Mar 302016
 

Some covers are more equal than others. Good, Better, Best looks at three covers and decides who takes home the gold, the silver, and the bronze.

Guns-N-Roses

Guns N’ Roses’s “November Rain” is a huge song. Its size doesn’t just come from its length (it’s almost nine minutes long, making it the longest single ever in the Billboard Top 10). It’s not its long gestational period, either (Tracii Guns says that Axl Rose already had a working version of it in 1983, back when he was still with the L.A. Guns). Nor is it only the cryptic video (Axl lost somebody, for sure, but otherwise who knows was was going on exactly?). “November Rain” is an epic because in addition to all these elements, it takes the listener on a journey, and it’s one we’ve all been on before.

When the song begins, we’re dropped into a relationship on the edge. It’s been on-again, off-again, and both parties are unsure of where they stand. Slash’s first two solos during this part of the song soar, making you feel like everything is going to work out for these two. The last verse reinforces this feeling. When Axl sings “Never mind the darkness, we still can find a way. And nothing lasts forever, even cold November rain”, we feel like this couple has turned the corner and is on the right path.

And then comes the apocalyptic coda. Instead of tenderness, we get intensity. Between the thunder of the piano and the snarl of the third guitar solo, it’s clear that we ended up getting two songs for the price of one. This is the story of a relationship on the rocks, surviving through its ups and downs; and then the bloody aftermath, when nothing is left but loneliness and the need to rage.

Because of all the territory the original spans, any cover of “November Rain” has fertile ground for interpretation. An artist could focus on any part of the myriad emotions crammed into the original and explore further. Here are three covers that did a particularly good job with this power ballad.
Continue reading »

Nov 242014
 

Sons of Anarchy is a show that has always been subtly marked by its music. The soundtrack is always there, an active presence, to the extent that it’s become a trope of the show in how subdued music is so often juxtaposed against montages of deviance and brutality. (That presence was most poignantly felt in the most recent episode, which was devoid of soundtrack altogether.) Lucky for us, even when its effect within the show can be inconsistent, the music is reliably beautiful and is predominated by covers. Continue reading »

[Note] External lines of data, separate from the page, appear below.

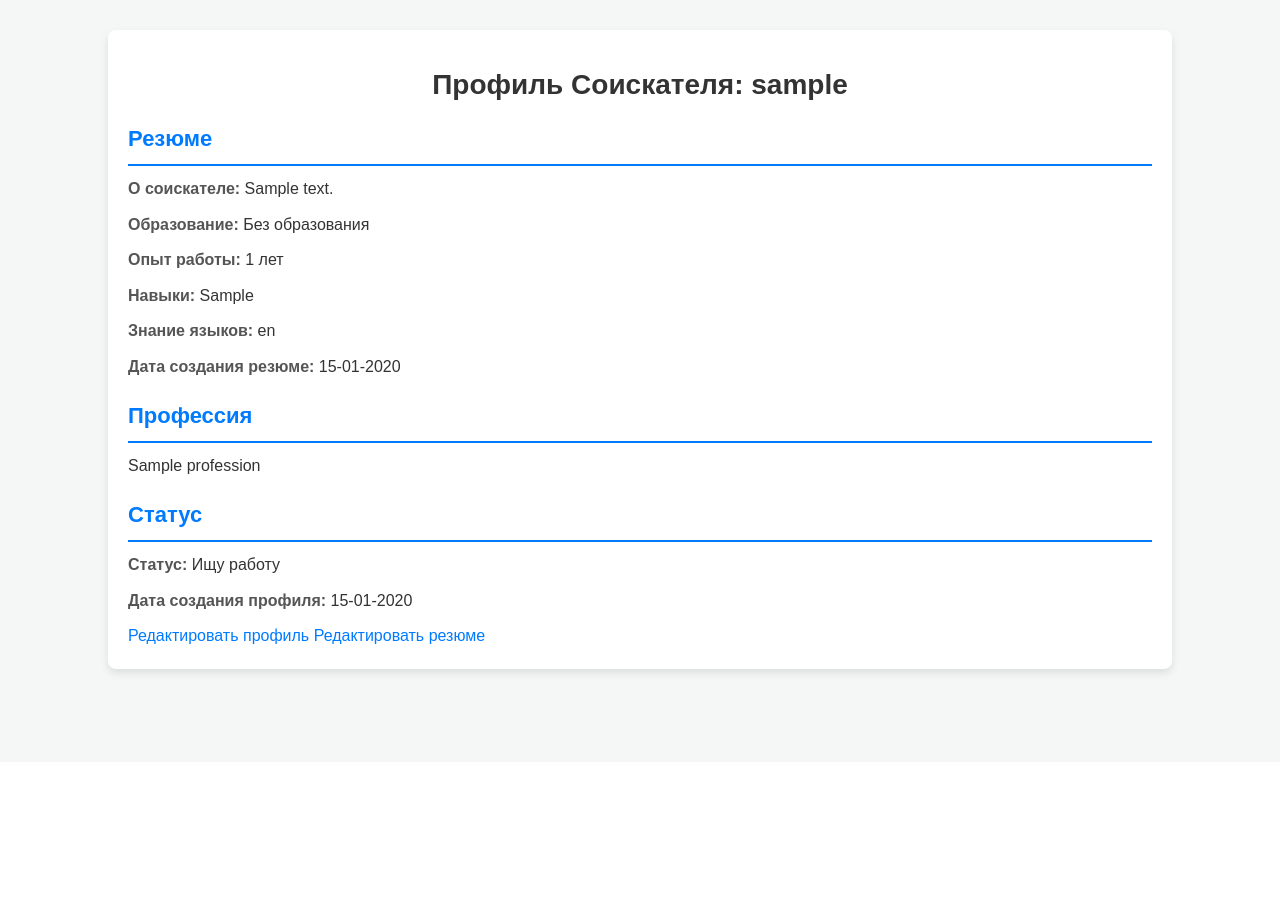
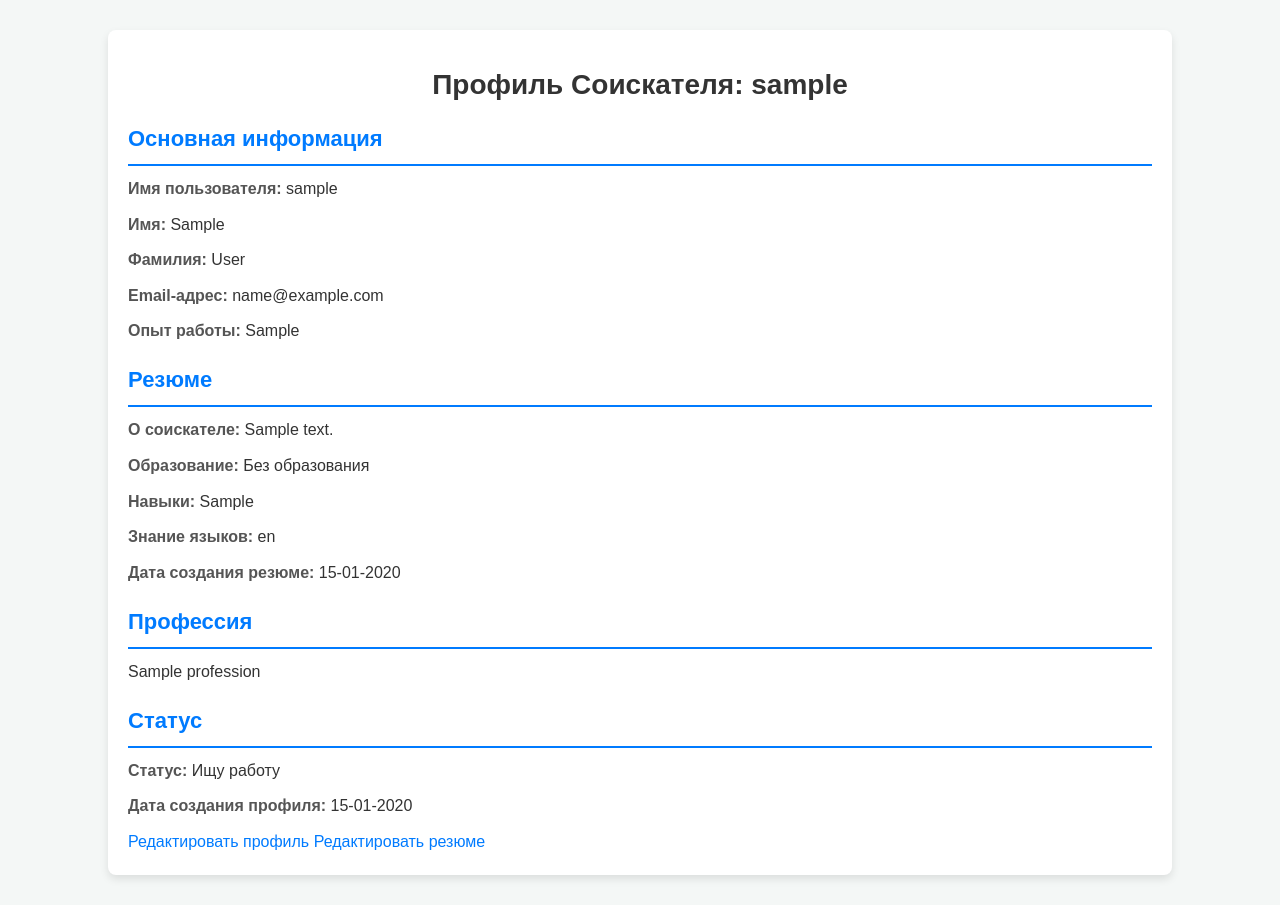
Before and after one commit to zhumka/HiredUp, a Django app: template users/templates/users/profile_jobseeker.html in a window 1280 px wide. Shown: the part 38-943 px from the top of the page. Before the commit the page ends 717 px from the top, so only its background shows below. Run offline with Django 5.2, Linux system fonts and the light colour scheme; tables that the repository leaves empty hold one stand-in row (values such as "Sample post"); the template is opened without the code that fills it: values that come from a table or form of the project are taken from there, most other values are stand-ins (such as "Sample title", 1, 10 or a date in 2020).

Commit message:
добавлена информация из таблицы User

```diff
--- a/users/templates/users/profile_jobseeker.html
+++ b/users/templates/users/profile_jobseeker.html
@@ -6,7 +6,6 @@
     <meta charset="UTF-8">
     <meta name="viewport" content="width=device-width, initial-scale=1.0">
     <link rel="stylesheet" type="text/css" href="{% static 'users/css/profile_jobseeker.css' %}">
-
 </head>
 <body>
 
@@ -27,11 +26,22 @@
         <h1 class="profile-title">Профиль Соискателя: {{ job_seeker_profile.user.username }}</h1>
 
         <div class="profile-info">
+            <h2>Основная информация</h2>
+            <p><strong>Имя пользователя:</strong> {{ job_seeker_profile.user.username }}</p>
+            <p><strong>Имя:</strong> {{ job_seeker_profile.user.first_name }}</p>
+            <p><strong>Фамилия:</strong> {{ job_seeker_profile.user.last_name }}</p>
+            <p><strong>Email-адрес:</strong> {{ job_seeker_profile.user.email }}</p>
+
+            <p>
+            <strong>Опыт работы:</strong>
+            {{ experience_display }}
+            </p>
+
+
             <h2>Резюме</h2>
             {% if job_seeker_profile.resume %}
                 <p><strong>О соискателе:</strong> {{ job_seeker_profile.resume.summary }}</p>
                 <p><strong>Образование:</strong> {{ job_seeker_profile.resume.get_education_display }}</p>
-                <p><strong>Опыт работы:</strong> {{ job_seeker_profile.experience }} лет</p>
                 <p><strong>Навыки:</strong> {{ job_seeker_profile.resume.skills }}</p>
                 <p><strong>Знание языков:</strong> {{ job_seeker_profile.resume.languages }}</p>
                 <p><strong>Дата создания резюме:</strong> {{ job_seeker_profile.resume.created_at|date:"d-m-Y" }}</p>
@@ -49,7 +59,7 @@
                 {% else %}
                     Не ищу работу
                 {% endif %}
-            </p> <!-- Отображаем статус -->
+            </p>
 
             <p><strong>Дата создания профиля:</strong> {{ job_seeker_profile.created_at|date:"d-m-Y" }}</p>
             <a href="{% url 'edit_profile' %}">Редактировать профиль</a>
```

Aug 162011
 

When Amos Lee released Mission Bell in January, he had his first number one record. He also set a record for the lowest sales of any number-one record in history. So it goes these days. The relentless country-folk performer continues to push the product, though, with a new Live from SoHo session, out today on iTunes. In addition to four Mission Bell tunes and a couple old favorites, Lee and his band busted out two new covers for the occasion. Continue reading »